The rationalism of both universalism and limited atonement
Here we see that man’s proud reason insists in pushing through its own partial insight into the death of the cross to its logical conclusion, and so the great mystery of the atonement is subjected to the rationalism of human thought. That is just as true of the universalist as it is of those who hold limited atonement for in both cases they have not yet bowed their reason before the cross of Christ. (Atonement, 187-88)
This was his concluding remark, he had just finished, previous to this, effectively arguing against both limited atonement and universalism (whether that be of Classic Calvinist or Arminian [or even Barthian] varieties). Now we get into his initial thoughts on the fact that Christ’s death had to be for all; according to both Scripture’s witness, and the ‘inner-logic’ scripture presupposes upon:
(i) Christ’s death for all is an inescapable reality

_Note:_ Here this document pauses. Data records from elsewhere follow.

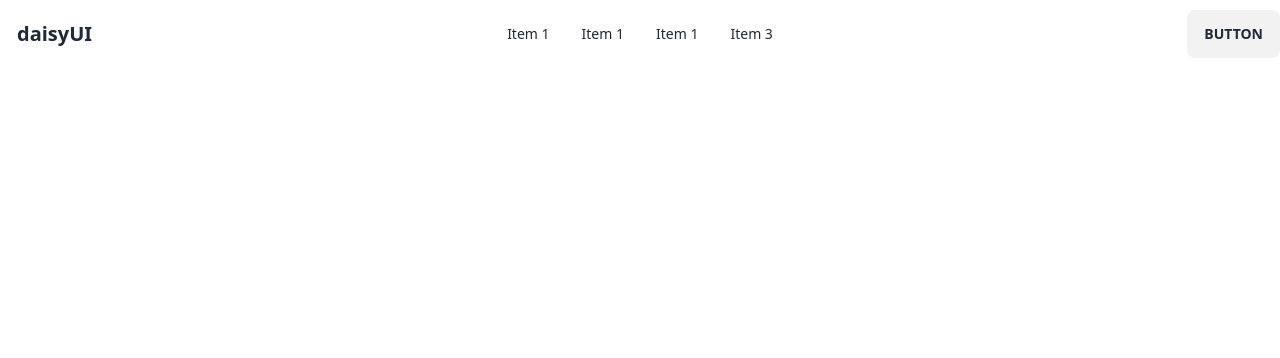
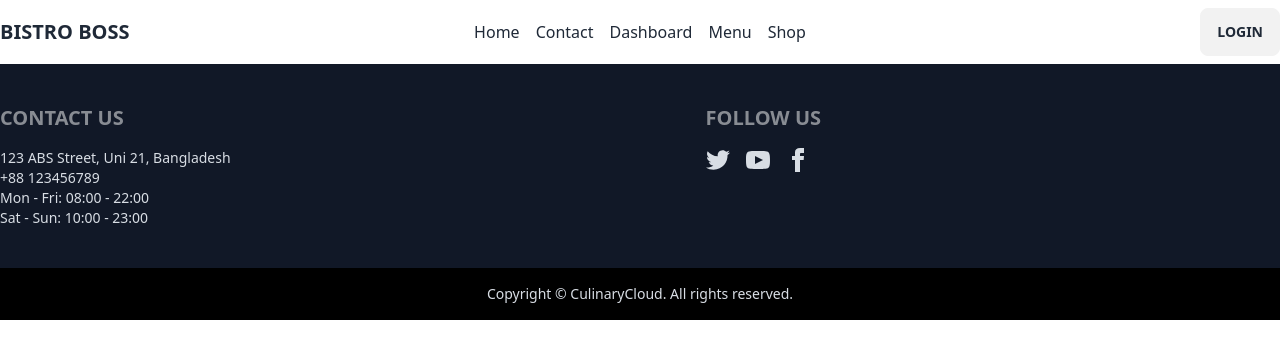
Before and after one commit to rahathossenantor/bistro-boss-client, a React (Vite) app: page / in a window 1280 px wide. Shown: the top 358 px of the page. Built offline with nearby package versions, Linux system fonts and the light colour scheme.

Commit message:
Navbar & footer completed

```diff
--- a/src/App.jsx
+++ b/src/App.jsx
@@ -1,3 +1,4 @@
+import Footer from "./components/Footer";
 import Navbar from "./components/Navbar";
 import Home from "./pages/Home";
 
@@ -6,6 +7,7 @@ const App = () => {
     <>
     <Navbar></Navbar>
     <Home></Home>
+    <Footer></Footer>
     </>
   )
 };
--- a/src/components/Footer.jsx
+++ b/src/components/Footer.jsx
@@ -1,8 +1,31 @@
 
 const Footer = () => {
     return (
-        <div>
-        </div>
+        <footer className="bg-[#111827] text-neutral-content">
+            <div className="footer py-10 md:container md:mx-auto 2xl:px-0 xl:px-0 lg:px-5 md:px-5 px-5">
+                <aside>
+                    <header className="footer-title text-xl text-white">CONTACT US</header>
+                    <p>123 ABS Street, Uni 21, Bangladesh <br />
+                        +88 123456789 <br />
+                        Mon - Fri: 08:00 - 22:00 <br />
+                        Sat - Sun: 10:00 - 23:00
+                    </p>
+                </aside>
+                <nav>
+                    <header className="footer-title text-xl text-white">Follow US</header>
+                    <div className="grid grid-flow-col gap-4">
+                        <a><svg xmlns="http://www.w3.org/2000/svg" width="24" height="24" viewBox="0 0 24 24" className="fill-current"><path d="M24 4.557c-.883.392-1.832.656-2.828.775 1.017-.609 1.798-1.574 2.165-2.724-.951.564-2.005.974-3.127 1.195-.897-.957-2.178-1.555-3.594-1.555-3.179 0-5.515 2.966-4.797 6.045-4.091-.205-7.719-2.165-10.148-5.144-1.29 2.213-.669 5.108 1.523 6.574-.806-.026-1.566-.247-2.229-.616-.054 2.281 1.581 4.415 3.949 4.89-.693.188-1.452.232-2.224.084.626 1.956 2.444 3.379 4.6 3.419-2.07 1.623-4.678 2.348-7.29 2.04 2.179 1.397 4.768 2.212 7.548 2.212 9.142 0 14.307-7.721 13.995-14.646.962-.695 1.797-1.562 2.457-2.549z"></path></svg></a>
+                        <a><svg xmlns="http://www.w3.org/2000/svg" width="24" height="24" viewBox="0 0 24 24" className="fill-current"><path d="M19.615 3.184c-3.604-.246-11.631-.245-15.23 0-3.897.266-4.356 2.62-4.385 8.816.029 6.185.484 8.549 4.385 8.816 3.6.245 11.626.246 15.23 0 3.897-.266 4.356-2.62 4.385-8.816-.029-6.185-.484-8.549-4.385-8.816zm-10.615 12.816v-8l8 3.993-8 4.007z"></path></svg></a>
+                        <a><svg xmlns="http://www.w3.org/2000/svg" width="24" height="24" viewBox="0 0 24 24" className="fill-current"><path d="M9 8h-3v4h3v12h5v-12h3.642l.358-4h-4v-1.667c0-.955.192-1.333 1.115-1.333h2.885v-5h-3.808c-3.596 0-5.192 1.583-5.192 4.615v3.385z"></path></svg></a>
+                    </div>
+                </nav>
+            </div>
+            <div className="footer footer-center p-4 bg-black">
+                <aside>
+                    <p>Copyright © CulinaryCloud. All rights reserved.</p>
+                </aside>
+            </div>
+        </footer>
     );
 };
 
--- a/src/components/Navbar.jsx
+++ b/src/components/Navbar.jsx
@@ -1,23 +1,25 @@
+import { NavLink } from "react-router-dom";
 
 const Navbar = () => {
     const navItems = <>
-        <li><a>Item 1</a></li>
-        <li><a>Item 1</a></li>
-        <li><a>Item 1</a></li>
-        <li><a>Item 3</a></li>
+        <NavLink to="/"><li className="mx-2 text-base">Home</li></NavLink>
+        <NavLink to="contact"><li className="mx-2 text-base">Contact</li></NavLink>
+        <NavLink to="dashboard"><li className="mx-2 text-base">Dashboard</li></NavLink>
+        <NavLink to="menu"><li className="mx-2 text-base">Menu</li></NavLink>
+        <NavLink to="shop"><li className="mx-2 text-base">Shop</li></NavLink>
     </>
     return (
         <div className="navbar bg-base-100 md:container md:mx-auto 2xl:px-0 xl:px-0 lg:px-5 md:px-5 px-5">
             <div className="navbar-start">
                 <div className="dropdown">
-                    <label tabIndex={0} className="btn btn-ghost lg:hidden">
+                    <label tabIndex={0} className="btn btn-ghost lg:hidden pl-0">
                         <svg xmlns="http://www.w3.org/2000/svg" className="h-5 w-5" fill="none" viewBox="0 0 24 24" stroke="currentColor"><path strokeLinecap="round" strokeLinejoin="round" strokeWidth="2" d="M4 6h16M4 12h8m-8 6h16" /></svg>
                     </label>
                     <ul tabIndex={0} className="menu menu-sm dropdown-content mt-3 z-[1] p-2 shadow bg-base-100 rounded-box w-52">
                         {navItems}
                     </ul>
                 </div>
-                <a className="btn btn-ghost normal-case text-xl">daisyUI</a>
+                <a className="font-semibold cursor-pointer text-xl pl-0">BISTRO BOSS</a>
             </div>
             <div className="navbar-center hidden lg:flex">
                 <ul className="menu menu-horizontal px-1">
@@ -25,7 +27,7 @@ const Navbar = () => {
                 </ul>
             </div>
             <div className="navbar-end">
-                <a className="btn">Button</a>
+                <a className="btn">Login</a>
             </div>
         </div>
     );
--- a/src/main.jsx
+++ b/src/main.jsx
@@ -1,11 +1,15 @@
 import React from "react"
 import ReactDOM from "react-dom/client"
-import App from "./App.jsx"
 import "./index.css"
+
+import {
+  RouterProvider,
+} from "react-router-dom";
+import { router } from "./routes/Routes.jsx";
 
 ReactDOM.createRoot(document.getElementById("root")).render(
   <React.StrictMode>
-    <App />
+    <RouterProvider router={router} />
   </React.StrictMode>,
 );
 
--- a/src/routes/Routes.jsx
+++ b/src/routes/Routes.jsx
@@ -1,9 +1,11 @@
+import {
+    createBrowserRouter,
+} from "react-router-dom";
+import App from "../App";
 
-const Routes = () => {
-    return (
-        <div>
-        </div>
-    );
-};
-
-export default Routes;
+export const router = createBrowserRouter([
+    {
+        path: "/",
+        element: <App></App>,
+    },
+]);
```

We must affirm resolutely that Christ died for all humanity — that is a fact that cannot be undone. All men and women were represented by Christ in life and death, in his advocacy and substitution in their place. That is a finished work and not a mere possibility. It is an accomplished reality, for in Christ, in the incarnation and in his death on the cross, God has once and for all poured himself out in love for all mankind, has taken the cause of all mankind therefore upon himself. And that love has once and for all been enacted in the substitutionary work on the cross, and has become fact — nothing can undo it. That means that God has taken the great positive decision for man, the decision of love translated into fact. But because the work and the person of Christ are one, that finished work is identical with the self-giving of God to all humanity which he extends to everyone in the living Christ. God does not withhold himself from any one, but he gives himself to all whether they will or not — even if they will not have him, he gives himself to them, for he has once and for all given himself, and therefore the giving of himself in the cross when opposed by the will of man inevitably opposes that will of man and is its judgement. As we saw, it is the positive will of God in loving humanity that becomes humanity’s judgement when they refuse it. (Thomas F. Torrance, Atonement, 188-89)
It is really hard for people to cope with what Torrance is saying, I think. It kicks against the way that we have been “trained” and “conditioned” to think. All I can say, is that folks should try to imagine a world where doing math for Theology does not exist; and then we’ll all be fine 😉 .